▶ Material to process

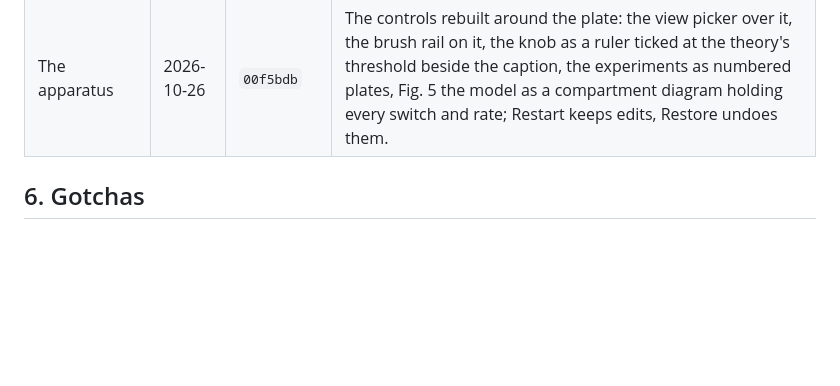
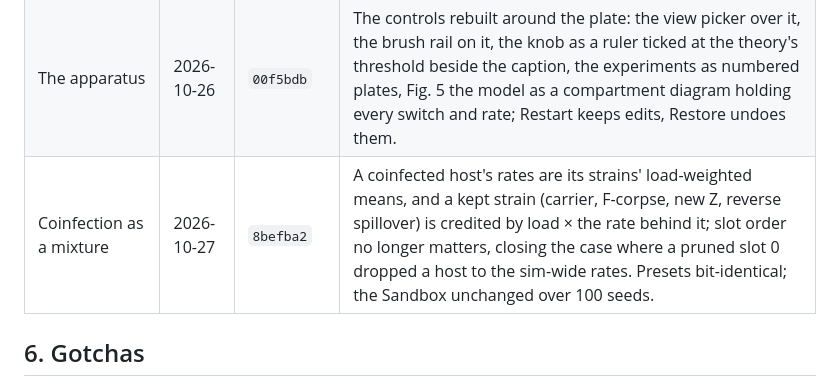
Before and after one commit to a9lim/miasma, a Markdown page: docs/ROADMAP.md, the part around the change. GitHub-like rendering; blank space fills up the shorter version.

Commit message:
Roadmap: record the coinfection mixture's commit

```diff
--- a/docs/ROADMAP.md
+++ b/docs/ROADMAP.md
@@ -376,6 +376,7 @@ counter-based RNG (I1) is pulled into 3.0 (§3.7).
 | Performance | 2026-10-25 | `97bd94d` | A single-pass tick with source stamps, skipped rare rolls and in-place own-cell fields (2.5–3.4× faster); the isochrones in a Web Worker; census and text on a cadence; the Canvas fallback batched (Chrome's quadratic path build); the world's size a setting up to 96,661 cells; `tools/bench.mjs`. |
 | Default world | 2026-10-25 | `4a632db` | 24,031 cells by default (a9's call), the opening warmed up 300 days, every preset re-surveyed at that size with knob sweeps; `tools/presets-survey.mjs` takes a radius and knob values. |
 | The apparatus | 2026-10-26 | `00f5bdb` | The controls rebuilt around the plate: the view picker over it, the brush rail on it, the knob as a ruler ticked at the theory's threshold beside the caption, the experiments as numbered plates, Fig. 5 the model as a compartment diagram holding every switch and rate; Restart keeps edits, Restore undoes them. |
+| Coinfection as a mixture | 2026-10-27 | `8befba2` | A coinfected host's rates are its strains' load-weighted means, and a kept strain (carrier, F-corpse, new Z, reverse spillover) is credited by load × the rate behind it; slot order no longer matters, closing the case where a pruned slot 0 dropped a host to the sim-wide rates. Presets bit-identical; the Sandbox unchanged over 100 seeds. |
 
 ## 6. Gotchas
 
```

▶ Assignment
Could you restate the material word for word, skipping any pictures it holds?

▶ Solution below
Before and after one commit to a9lim/miasma, a Markdown page: docs/ROADMAP.md, the part around the change. GitHub-like rendering; blank space fills up the shorter version.

Commit message:
Roadmap: record the coinfection mixture's commit

```diff
--- a/docs/ROADMAP.md
+++ b/docs/ROADMAP.md
@@ -376,6 +376,7 @@ counter-based RNG (I1) is pulled into 3.0 (§3.7).
 | Performance | 2026-10-25 | `97bd94d` | A single-pass tick with source stamps, skipped rare rolls and in-place own-cell fields (2.5–3.4× faster); the isochrones in a Web Worker; census and text on a cadence; the Canvas fallback batched (Chrome's quadratic path build); the world's size a setting up to 96,661 cells; `tools/bench.mjs`. |
 | Default world | 2026-10-25 | `4a632db` | 24,031 cells by default (a9's call), the opening warmed up 300 days, every preset re-surveyed at that size with knob sweeps; `tools/presets-survey.mjs` takes a radius and knob values. |
 | The apparatus | 2026-10-26 | `00f5bdb` | The controls rebuilt around the plate: the view picker over it, the brush rail on it, the knob as a ruler ticked at the theory's threshold beside the caption, the experiments as numbered plates, Fig. 5 the model as a compartment diagram holding every switch and rate; Restart keeps edits, Restore undoes them. |
+| Coinfection as a mixture | 2026-10-27 | `8befba2` | A coinfected host's rates are its strains' load-weighted means, and a kept strain (carrier, F-corpse, new Z, reverse spillover) is credited by load × the rate behind it; slot order no longer matters, closing the case where a pruned slot 0 dropped a host to the sim-wide rates. Presets bit-identical; the Sandbox unchanged over 100 seeds. |
 
 ## 6. Gotchas
 
```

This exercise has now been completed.